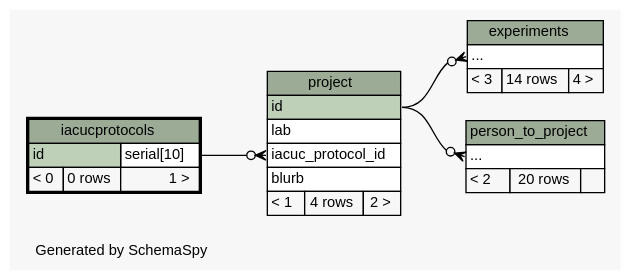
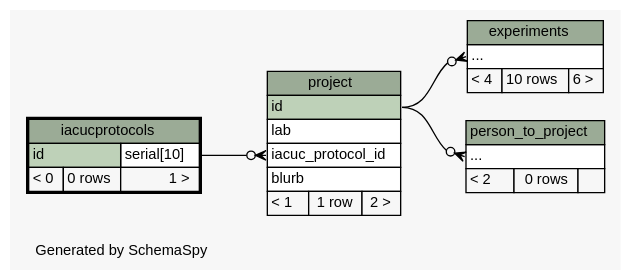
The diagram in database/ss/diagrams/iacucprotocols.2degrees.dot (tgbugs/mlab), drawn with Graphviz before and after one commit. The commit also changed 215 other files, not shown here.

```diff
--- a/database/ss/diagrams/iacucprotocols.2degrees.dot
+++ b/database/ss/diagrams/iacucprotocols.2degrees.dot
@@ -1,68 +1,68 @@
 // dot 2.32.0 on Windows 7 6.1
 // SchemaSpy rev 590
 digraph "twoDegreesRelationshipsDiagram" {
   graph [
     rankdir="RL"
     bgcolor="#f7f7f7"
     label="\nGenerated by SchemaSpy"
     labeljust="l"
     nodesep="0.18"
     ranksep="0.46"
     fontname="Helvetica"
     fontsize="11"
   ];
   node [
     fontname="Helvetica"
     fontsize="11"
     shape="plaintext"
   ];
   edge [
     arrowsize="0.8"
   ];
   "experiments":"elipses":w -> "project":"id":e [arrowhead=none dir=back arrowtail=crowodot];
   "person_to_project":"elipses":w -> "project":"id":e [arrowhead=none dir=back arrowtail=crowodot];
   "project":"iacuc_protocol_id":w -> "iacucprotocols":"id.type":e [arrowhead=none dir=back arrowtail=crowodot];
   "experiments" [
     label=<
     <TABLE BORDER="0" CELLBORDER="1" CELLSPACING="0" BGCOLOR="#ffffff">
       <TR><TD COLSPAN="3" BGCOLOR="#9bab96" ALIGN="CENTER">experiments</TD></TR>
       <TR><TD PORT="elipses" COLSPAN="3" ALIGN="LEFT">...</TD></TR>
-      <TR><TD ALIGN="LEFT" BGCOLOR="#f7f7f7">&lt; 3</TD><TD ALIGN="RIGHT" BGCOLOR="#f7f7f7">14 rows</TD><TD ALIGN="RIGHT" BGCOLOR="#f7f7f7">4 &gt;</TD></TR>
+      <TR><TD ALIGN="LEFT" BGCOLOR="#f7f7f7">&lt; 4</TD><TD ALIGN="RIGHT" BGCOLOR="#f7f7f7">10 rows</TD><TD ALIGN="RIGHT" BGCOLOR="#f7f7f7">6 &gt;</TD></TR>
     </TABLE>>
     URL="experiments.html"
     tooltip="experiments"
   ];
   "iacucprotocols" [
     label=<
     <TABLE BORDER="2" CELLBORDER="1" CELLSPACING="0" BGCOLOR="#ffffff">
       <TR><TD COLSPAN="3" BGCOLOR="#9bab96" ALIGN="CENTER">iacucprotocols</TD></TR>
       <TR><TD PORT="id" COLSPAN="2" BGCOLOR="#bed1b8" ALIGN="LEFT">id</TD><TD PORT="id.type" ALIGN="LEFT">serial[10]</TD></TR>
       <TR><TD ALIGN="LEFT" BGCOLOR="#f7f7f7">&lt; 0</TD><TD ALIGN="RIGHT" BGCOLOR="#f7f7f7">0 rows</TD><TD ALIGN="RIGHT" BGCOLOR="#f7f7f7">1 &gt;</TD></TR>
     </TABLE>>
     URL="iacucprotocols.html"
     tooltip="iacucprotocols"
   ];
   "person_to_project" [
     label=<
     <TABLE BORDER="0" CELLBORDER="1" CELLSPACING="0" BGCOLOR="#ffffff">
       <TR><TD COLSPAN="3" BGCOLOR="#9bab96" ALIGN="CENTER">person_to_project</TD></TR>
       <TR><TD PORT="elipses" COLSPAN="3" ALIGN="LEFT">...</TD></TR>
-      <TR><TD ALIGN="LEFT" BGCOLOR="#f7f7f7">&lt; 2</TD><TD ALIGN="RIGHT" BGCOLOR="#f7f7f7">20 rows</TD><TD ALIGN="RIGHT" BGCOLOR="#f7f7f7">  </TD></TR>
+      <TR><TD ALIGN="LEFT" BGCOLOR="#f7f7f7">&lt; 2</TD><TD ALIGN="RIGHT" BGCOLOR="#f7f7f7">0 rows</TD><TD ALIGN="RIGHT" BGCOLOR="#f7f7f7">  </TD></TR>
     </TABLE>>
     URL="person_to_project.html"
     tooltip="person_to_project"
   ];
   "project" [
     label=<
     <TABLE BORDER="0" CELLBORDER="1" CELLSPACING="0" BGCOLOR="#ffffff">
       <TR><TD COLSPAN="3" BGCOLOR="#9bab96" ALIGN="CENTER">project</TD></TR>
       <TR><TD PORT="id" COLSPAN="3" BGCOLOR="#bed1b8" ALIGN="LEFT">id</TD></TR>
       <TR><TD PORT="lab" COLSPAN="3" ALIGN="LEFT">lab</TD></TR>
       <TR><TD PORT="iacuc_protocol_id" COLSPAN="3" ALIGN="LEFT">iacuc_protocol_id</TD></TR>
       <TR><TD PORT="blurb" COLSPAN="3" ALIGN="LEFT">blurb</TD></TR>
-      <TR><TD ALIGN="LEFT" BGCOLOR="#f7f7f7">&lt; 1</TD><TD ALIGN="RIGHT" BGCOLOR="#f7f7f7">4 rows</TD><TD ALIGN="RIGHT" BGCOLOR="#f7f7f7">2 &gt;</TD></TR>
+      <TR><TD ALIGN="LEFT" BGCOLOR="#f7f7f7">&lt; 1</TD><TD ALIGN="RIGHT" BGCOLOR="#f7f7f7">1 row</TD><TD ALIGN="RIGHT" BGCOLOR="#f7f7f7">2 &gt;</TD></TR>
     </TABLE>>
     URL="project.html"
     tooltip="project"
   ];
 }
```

——————————

_ASSIGNMENT:_
In the listing above, find each line where "iacucprotocols" occurs and copy it.

_WRITTEN ANSWER:_
The diagram in database/ss/diagrams/iacucprotocols.2degrees.dot (tgbugs/mlab), drawn with Graphviz before and after one commit. The commit also changed 215 other files, not shown here.
--- a/database/ss/diagrams/iacucprotocols.2degrees.dot
+++ b/database/ss/diagrams/iacucprotocols.2degrees.dot
   "project":"iacuc_protocol_id":w -> "iacucprotocols":"id.type":e [arrowhead=none dir=back arrowtail=crowodot];
   "iacucprotocols" [
       <TR><TD COLSPAN="3" BGCOLOR="#9bab96" ALIGN="CENTER">iacucprotocols</TD></TR>
     URL="iacucprotocols.html"
     tooltip="iacucprotocols"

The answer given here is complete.